Putin: mission accomplished in Syria?

Putin: mission accomplished in Syria?

Yesterday, the President of Russia, Mr. Vladimir Putin, declared ‘mission accomplished’ in Syria and ordered the withdrawal of the Russian troops and airplanes that bombed the Syrian opposition and the jihadist factions that are fighting against the al-Assad regime for the control of the Syrian territory. This happens approximately six months after the beginning of the Russian military campaign in support of the government in Damascus.

What did I do?

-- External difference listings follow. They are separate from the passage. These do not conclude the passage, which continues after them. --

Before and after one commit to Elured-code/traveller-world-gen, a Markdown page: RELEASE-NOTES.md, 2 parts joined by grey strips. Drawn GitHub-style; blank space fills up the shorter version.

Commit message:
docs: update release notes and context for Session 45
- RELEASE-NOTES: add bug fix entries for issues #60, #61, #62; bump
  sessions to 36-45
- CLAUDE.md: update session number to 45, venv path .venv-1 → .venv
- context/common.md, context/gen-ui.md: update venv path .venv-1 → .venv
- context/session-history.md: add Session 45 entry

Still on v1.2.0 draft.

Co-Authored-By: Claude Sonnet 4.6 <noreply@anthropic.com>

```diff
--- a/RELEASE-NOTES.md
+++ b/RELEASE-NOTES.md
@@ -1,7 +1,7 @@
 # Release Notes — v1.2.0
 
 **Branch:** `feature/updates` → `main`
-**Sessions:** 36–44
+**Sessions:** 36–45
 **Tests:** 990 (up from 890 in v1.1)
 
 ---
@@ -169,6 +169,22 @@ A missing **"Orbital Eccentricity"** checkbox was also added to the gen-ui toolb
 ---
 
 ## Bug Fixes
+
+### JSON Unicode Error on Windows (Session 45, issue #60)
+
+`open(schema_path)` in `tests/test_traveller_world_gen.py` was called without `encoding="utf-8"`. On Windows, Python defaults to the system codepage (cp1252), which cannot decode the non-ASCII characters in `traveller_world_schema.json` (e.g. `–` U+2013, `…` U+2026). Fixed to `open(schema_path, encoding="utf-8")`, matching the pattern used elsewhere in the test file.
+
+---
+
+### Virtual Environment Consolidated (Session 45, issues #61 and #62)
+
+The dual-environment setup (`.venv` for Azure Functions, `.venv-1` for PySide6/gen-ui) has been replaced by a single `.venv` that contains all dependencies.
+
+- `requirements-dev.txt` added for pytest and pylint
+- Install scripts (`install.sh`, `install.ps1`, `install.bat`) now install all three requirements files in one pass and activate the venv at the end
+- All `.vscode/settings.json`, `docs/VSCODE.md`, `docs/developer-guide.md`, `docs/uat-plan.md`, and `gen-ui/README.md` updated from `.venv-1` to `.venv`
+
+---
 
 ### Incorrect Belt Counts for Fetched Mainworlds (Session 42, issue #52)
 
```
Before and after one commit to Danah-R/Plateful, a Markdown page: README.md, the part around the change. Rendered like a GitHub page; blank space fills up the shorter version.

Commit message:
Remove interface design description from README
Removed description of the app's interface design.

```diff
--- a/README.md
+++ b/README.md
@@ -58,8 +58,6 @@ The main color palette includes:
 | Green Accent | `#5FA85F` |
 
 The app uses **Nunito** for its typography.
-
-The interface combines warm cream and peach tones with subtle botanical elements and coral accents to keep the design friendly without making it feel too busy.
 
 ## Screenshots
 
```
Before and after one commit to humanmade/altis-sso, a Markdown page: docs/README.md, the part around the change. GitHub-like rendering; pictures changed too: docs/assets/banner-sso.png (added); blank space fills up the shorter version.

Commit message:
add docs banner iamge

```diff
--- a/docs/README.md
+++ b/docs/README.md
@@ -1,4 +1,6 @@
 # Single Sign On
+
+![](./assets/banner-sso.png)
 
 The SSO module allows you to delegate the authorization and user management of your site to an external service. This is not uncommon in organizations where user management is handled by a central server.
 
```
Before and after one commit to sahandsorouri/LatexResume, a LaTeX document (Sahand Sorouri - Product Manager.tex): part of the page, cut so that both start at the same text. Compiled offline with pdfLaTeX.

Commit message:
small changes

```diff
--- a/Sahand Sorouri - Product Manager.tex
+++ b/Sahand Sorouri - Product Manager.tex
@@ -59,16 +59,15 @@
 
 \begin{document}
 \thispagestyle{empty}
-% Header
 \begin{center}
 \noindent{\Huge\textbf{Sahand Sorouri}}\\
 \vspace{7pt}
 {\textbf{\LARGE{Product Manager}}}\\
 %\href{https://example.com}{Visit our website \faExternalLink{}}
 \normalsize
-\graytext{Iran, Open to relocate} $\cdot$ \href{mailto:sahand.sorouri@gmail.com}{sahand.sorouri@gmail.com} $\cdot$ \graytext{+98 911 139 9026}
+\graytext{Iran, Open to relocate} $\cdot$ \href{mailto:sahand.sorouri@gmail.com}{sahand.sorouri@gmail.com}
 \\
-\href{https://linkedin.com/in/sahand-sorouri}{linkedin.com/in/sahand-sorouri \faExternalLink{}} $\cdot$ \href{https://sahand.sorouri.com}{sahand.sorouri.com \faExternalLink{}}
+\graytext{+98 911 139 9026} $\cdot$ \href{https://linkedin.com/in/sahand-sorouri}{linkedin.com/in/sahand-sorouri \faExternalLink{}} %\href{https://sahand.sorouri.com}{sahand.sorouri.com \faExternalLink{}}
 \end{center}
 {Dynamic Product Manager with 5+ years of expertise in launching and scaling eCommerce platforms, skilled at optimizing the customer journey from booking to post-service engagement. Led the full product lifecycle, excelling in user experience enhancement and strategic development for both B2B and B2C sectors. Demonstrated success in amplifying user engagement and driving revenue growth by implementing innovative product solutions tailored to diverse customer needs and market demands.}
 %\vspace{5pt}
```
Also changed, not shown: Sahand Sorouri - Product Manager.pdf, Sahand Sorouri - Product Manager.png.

Starting from the Russian president declaration that the major objectives of the operation were generally fulfilled, I did a discourse analysis of past discourse transcripts and statements of the Russian president and other high-level officials regarding the major objectives assumed by the Russian government and army in Syria in the last months, especially in the first two months (September-October ’15) of the operation. I have selected five relevant speech transcripts or statements of the Russian government from the Kremlin website (English version) and searched for main ideas concerning major policy objectives for the Syrian operation.

What are the results?

Throughout all five texts, the main policy objectives that can be discerned are (1) to block the return of Russian or post-Soviet Space citizens that have become jihadists and ISIS-affiliated fighters to the Russian Federation or into the post-Soviet Space, (2) to save the al-Assad regime in Syria (3) and force a dialogue between the Rebel factions and the al-Assad regime for a ‘comprehensive strategy’ for political stabilization by maintaining a pro-Russian reformed regime in Damascus, (4) and, finally, that the military support will have a limited timeframe (according to Russian sources quoted by Western mass-media outlets (e.g. BBC article), the timeframe was set at maximum six months).

Are those objectives fulfilled?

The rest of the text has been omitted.